#### [EXERCISE DESCRIPTION]
Here the job is to copy the data exactly and to exclude every image from it.

#### [RECORDS SUPPLIED]
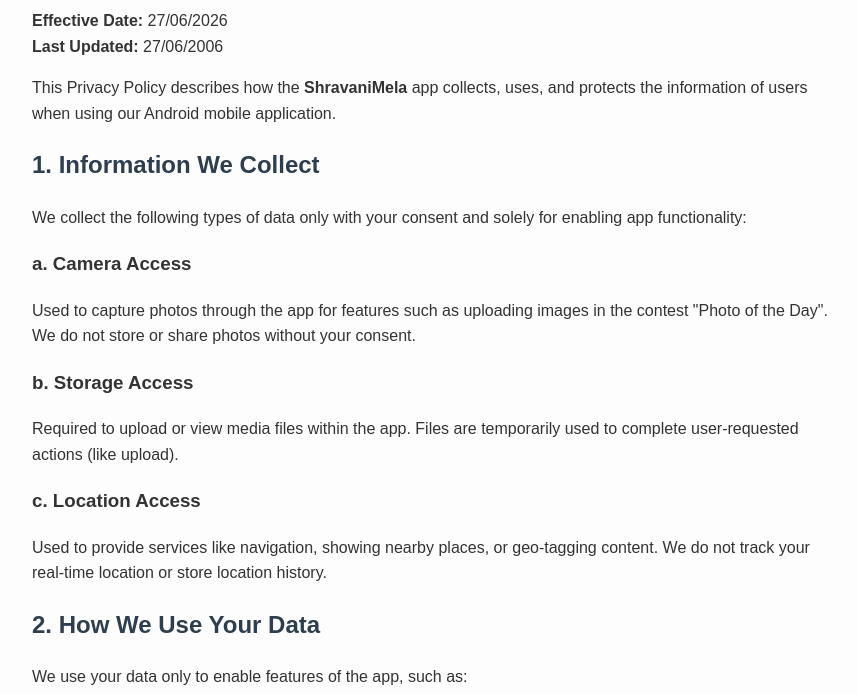
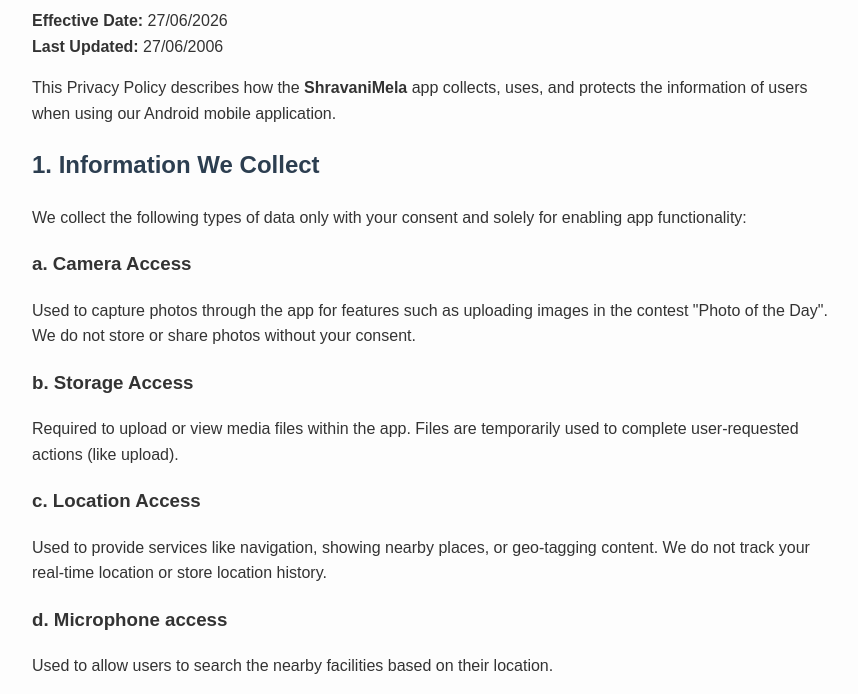
Before and after one commit to Kumar-rahul18/privacy_policy, a plain HTML site: page index.html in a window 1280 px wide. Shown: the part 106-800 px from the top of the page, without its empty margins (208-1066 px from the left). Drawn offline with Linux system fonts and the light colour scheme.

Commit message:
Update index.html

```diff
--- a/index.html
+++ b/index.html
@@ -37,7 +37,8 @@
 
   <h3>c. Location Access</h3>
   <p>Used to provide services like navigation, showing nearby places, or geo-tagging content. We do not track your real-time location or store location history.</p>
-
+    <h3>  d. Microphone access </h3>
+  <p>Used to allow users to search the nearby facilities based on their location.  </p>
   <h2>2. How We Use Your Data</h2>
   <p>We use your data only to enable features of the app, such as:</p>
   <ul>
```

#### [ANSWER SPACE]
Before and after one commit to Kumar-rahul18/privacy_policy, a plain HTML site: page index.html in a window 1280 px wide. Shown: the part 106-800 px from the top of the page, without its empty margins (208-1066 px from the left). Drawn offline with Linux system fonts and the light colour scheme.

Commit message:
Update index.html

```diff
--- a/index.html
+++ b/index.html
@@ -37,7 +37,8 @@
 
   <h3>c. Location Access</h3>
   <p>Used to provide services like navigation, showing nearby places, or geo-tagging content. We do not track your real-time location or store location history.</p>
-
+    <h3>  d. Microphone access </h3>
+  <p>Used to allow users to search the nearby facilities based on their location.  </p>
   <h2>2. How We Use Your Data</h2>
   <p>We use your data only to enable features of the app, such as:</p>
   <ul>
```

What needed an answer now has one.